- stipulations of fact,
- exhibits to be marked for identification at hearing,
- names of witnesses, with summary of their anticipated testimony,
- medical records to be sent to impartial examiner accompanied by an itemized list of those records,
- disclosure questions for the impartial (not to exceed three in number),
- hypotheticals to be sent to impartial
- written objections to medicals submitted, stating reasons therefore,
- name(s) of additional physician(s) for whom, at the time of hearing, it is anticipated either party will request a deposition, and
- whether impartial examination is required.
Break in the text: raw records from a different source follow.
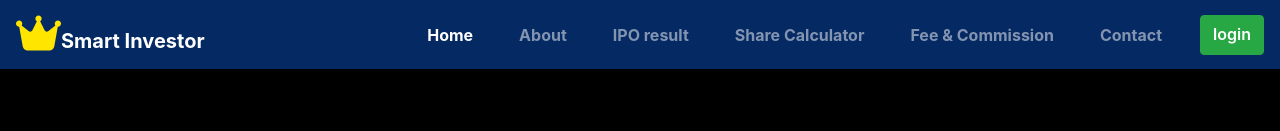
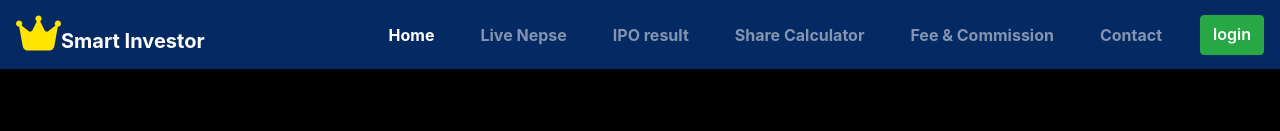
Before and after one commit to SmartInvestor8848/smartinvestor, a website: page index.html in a window 1280 px wide. Shown: the top 131 px of the page. Drawn offline with nearby package versions, Linux system fonts and the light colour scheme.

Commit message:
live nepse added

```diff
--- a/index.html
+++ b/index.html
@@ -21,7 +21,7 @@
         <div class="collapse navbar-collapse" id="navbarSupportedContent">
             <ul class="navbar-nav ml-md-auto">
                 <li class="nav-item active"><a class="nav-link" href="#">Home</a></li>
-                <li class="nav-item"><a class="nav-link" href="#about">About</a></li>
+                <li class="nav-item"><a class="nav-link" href="https://nepalstock.com.np/live-market">Live Nepse</a></li>
                 <li class="nav-item"><a class="nav-link" href="https://iporesult.cdsc.com.np/">IPO result</a></li>
                 <li class="nav-item"><a class="nav-link" href=pages/calc.html>Share Calculator</a></li>
                 <li class="nav-item"><a class="nav-link" href="pages/commission.html">Fee & Commission</a></li>
```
With the administrative judge's permission, the parties may amend the memorandum at or before the hearing. Documents to be sent to the impartial physician must be submitted in duplicate and arranged in chronological order.
There are no ex parte communications. 452 CMR § 1.17. No party, or representative of a party, involved in a proceeding before an administrative judge (or Reviewing Board) may submit any information, evidence, argument, or advice, whether written or oral, regarding any matter at issue in such proceeding, unless such submission is part of the record, or made in the presence of all parties. When a party to a proceeding submits a letter or any writing to an administrative judge (or Reviewing Board), a copy shall be served by mail, or in hand, on counsel for each party or directly on each other party if not represented.
At a conference where the employee's medical condition is an issue, the parties shall also identify to the administrative judge, as part of the required memorandum, the following:
- the medical issues in dispute,
- the medical specialty of the impartial physician,
- the names of three impartial physicians the parties have agreed on, in order of preference, and
- estimated length of hearing.
Insurer defenses must either be raised at conference or waived. No other medical records will be allowed into evidence at hearing unless admitted by the administrative judge as "newly discovered evidence," or if a party files a motion to submit additional medicals on the grounds of the complexity or inadequacy of the impartial report.